Exotic Pets And A Deep Dive Into Luxury, Wildlife Trade And Invasive Species-TravelSVJ

‘Luxury’ as a concept has evolved over time, but it has remained a way for the royals and elites to separate themselves from the working class. In different parts of the world during different periods, luxury has been displayed with panache by the ruling classes — for English aristocrats, it meant living in a grandiose mansion with its perpendicular gothic architecture, for the Japanese shogun (head of the military) it translated to his tremendous military prowess and beautifully painted gates, for Maharajas of India it meant having entire control over their kingdoms.

Though the concept of luxury has undergone many changes, it remains a way for the upper class to separate themselevs from the rest. [Photo (c) Unsplash]
Though the concept of luxury has undergone many changes, it remains a way for the upper class to separate themselves from the rest. [Photo (c) Unsplash]

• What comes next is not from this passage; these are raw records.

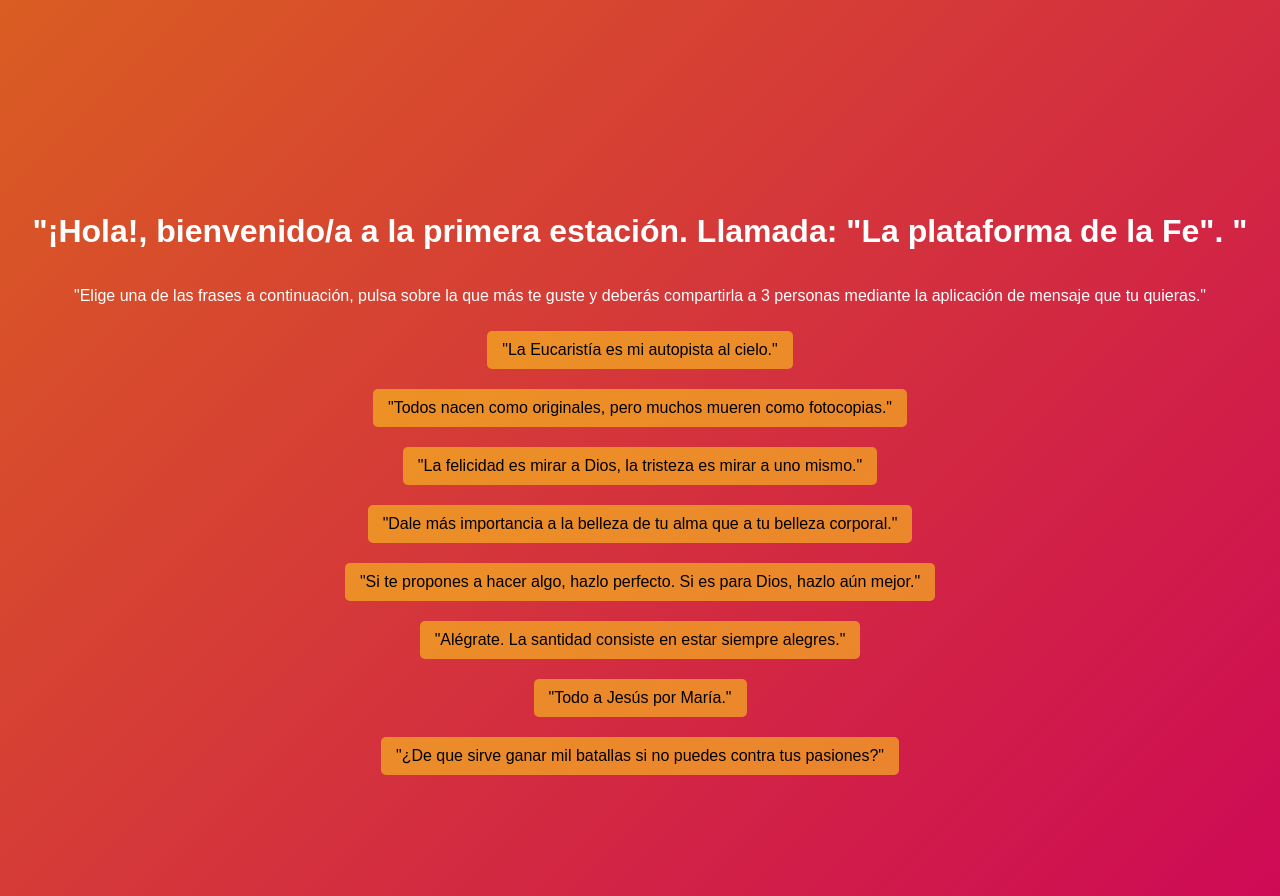
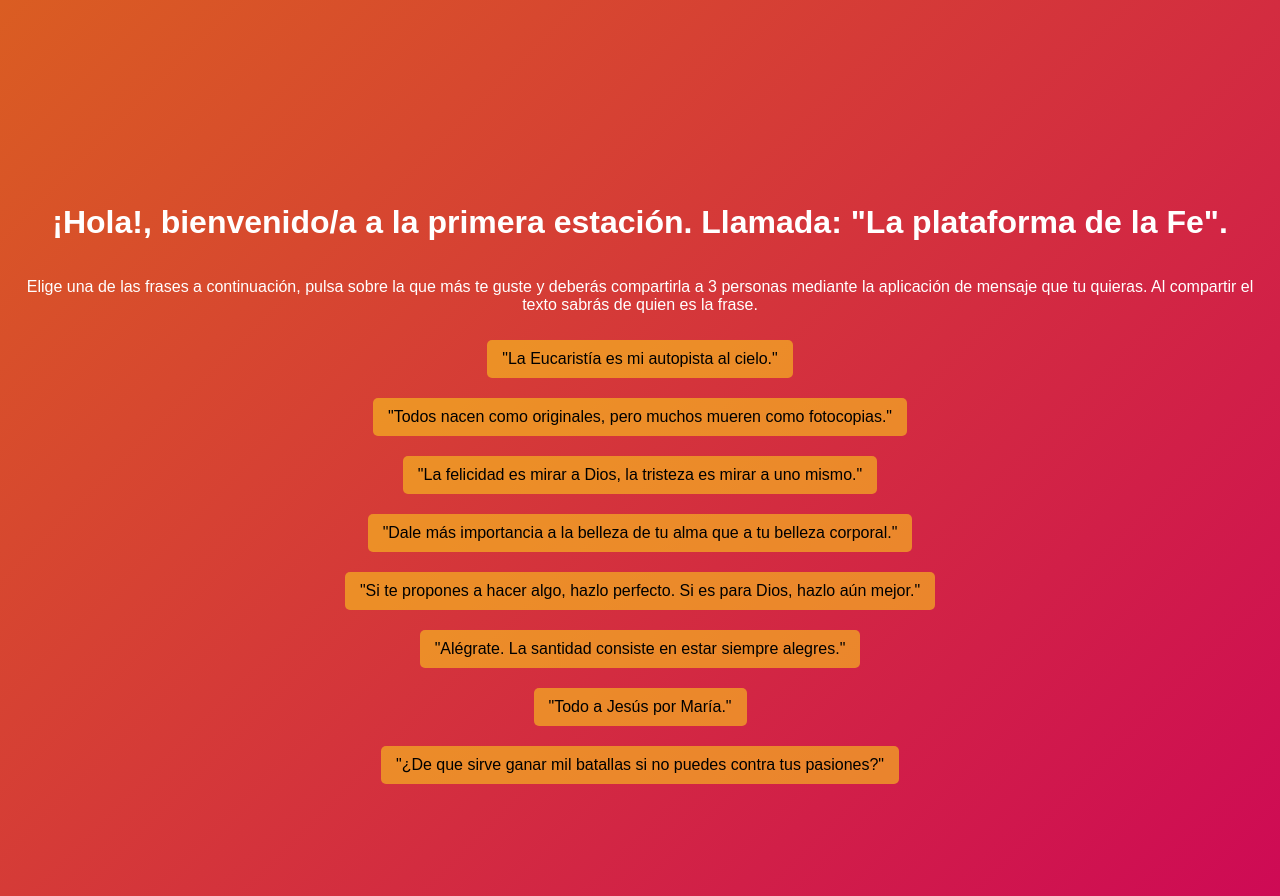
Before and after one commit to dzometa0102/plataformadelafe, a plain HTML site: page index.html in a window 1280 px wide. Drawn offline with Linux system fonts and the light colour scheme.

Commit message:
modificación de texto

```diff
--- a/index.html
+++ b/index.html
@@ -22,8 +22,8 @@
 <body>
 
 
-    <h1>"¡Hola!, bienvenido/a a la primera estación. Llamada: "La plataforma de la Fe". "</h1>
-    <p> "Elige una de las frases a continuación, pulsa sobre la que más te guste y deberás compartirla a 3 personas mediante la aplicación de mensaje que tu quieras." </p>
+    <h1>¡Hola!, bienvenido/a a la primera estación. Llamada: "La plataforma de la Fe". </h1>
+    <p> Elige una de las frases a continuación, pulsa sobre la que más te guste y deberás compartirla a 3 personas mediante la aplicación de mensaje que tu quieras. Al compartir el texto sabrás de quien es la frase. </p>
 
     <button onclick="compartirFrase('La Eucaristía es mi autopista al cielo. - Carlo Acutis')">
         "La Eucaristía es mi autopista al cielo."
```
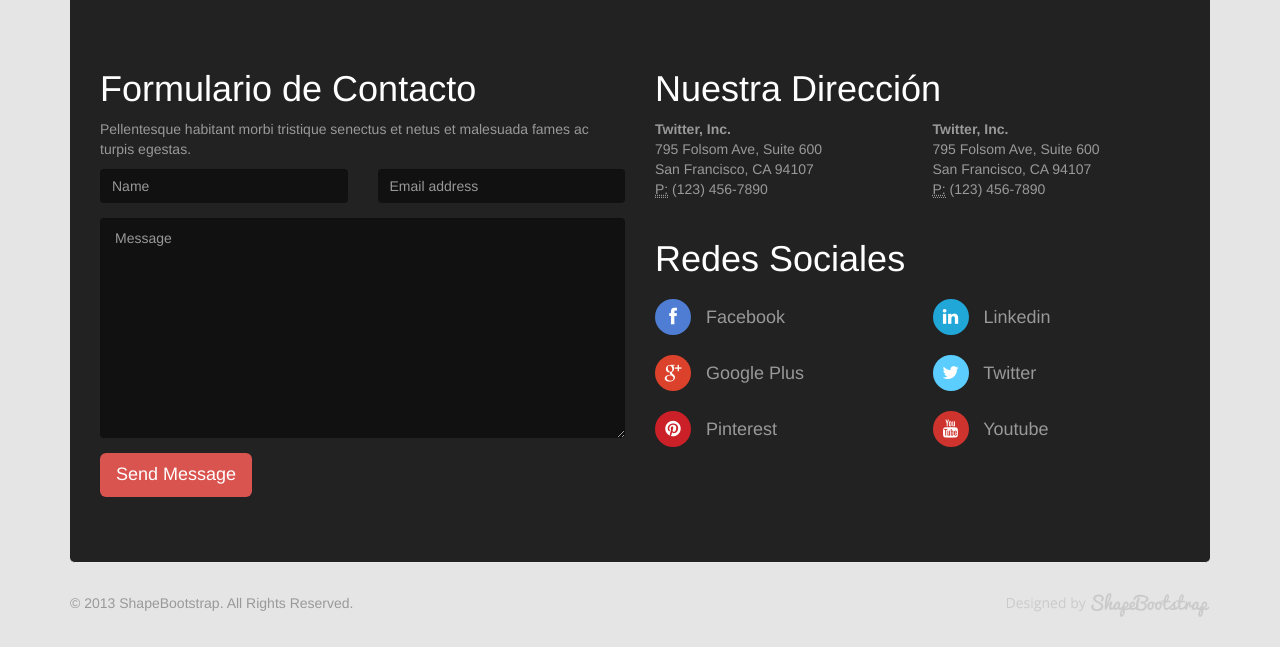
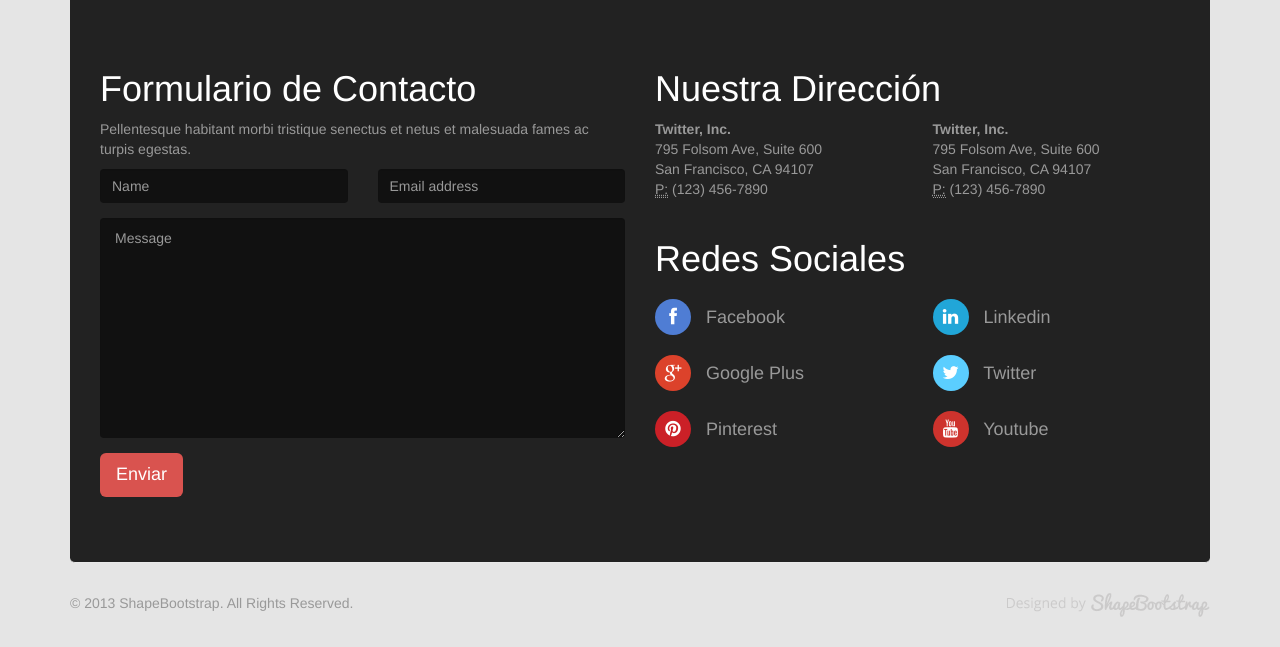
Before and after one commit to raguilar0/TCU_FEUCR, a CakePHP app: template soft/src/Template/Pages/home.ctp in a window 1280 px wide. Shown: the part 1918-2565 px from the top of the page. Run offline with PHP 8.4 and a stand-in for CakePHP, Linux system fonts and the light colour scheme; the template is opened without the code that fills it, so the values that code supplies are empty; some libraries are stand-ins or nearby versions; some web fonts are replaced.

Commit message:
Se adaptó el layout al proyecto

```diff
--- a/soft/src/Template/Pages/home.ctp
+++ b/soft/src/Template/Pages/home.ctp
@@ -238,7 +238,7 @@
                                         <textarea name="message" id="message" required="required" class="form-control" rows="8" placeholder="Message"></textarea>
                                     </div>
                                     <div class="form-group">
-                                        <button type="submit" class="btn btn-danger btn-lg">Send Message</button>
+                                        <button type="submit" class="btn btn-danger btn-lg">Enviar</button>
                                     </div>
                                 </div>
                             </div>
```
Also changed, not shown: 5 other files.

The richest in the world continue to revel in the concept of luxury, though with globalisation and the coming of the internet, the concept of luxury has been solidified into worldly pleasures. With social media becoming the new social setting, it is the time of ‘influencers’ who define out-of-the-ordinary luxury, from a celebrity flaunting a meat dress for shock value, to an entrepreneur who joked about buying Twitter, only to be legally forced to close the $44 billion deal that he was trying to back out of.

Luxury has also come to mean owning exotic, wild pets and purchasing bizarre fashion. While humans have the profound ability to think and analyse any given situation, we seem to have expelled this capacity when it comes to those we share our planet with — wild animals.

Why can’t we keep any animal in our house if we can keep dogs, you may ask?

Dogs have evolved alongside humans for thousands of years before finally becoming the loving companion animal we see now. [Photo (c) Wildlife SOS]
Dogs have evolved alongside humans for thousands of years before finally becoming the loving companion animal we see now. [Photo (c) Wildlife SOS]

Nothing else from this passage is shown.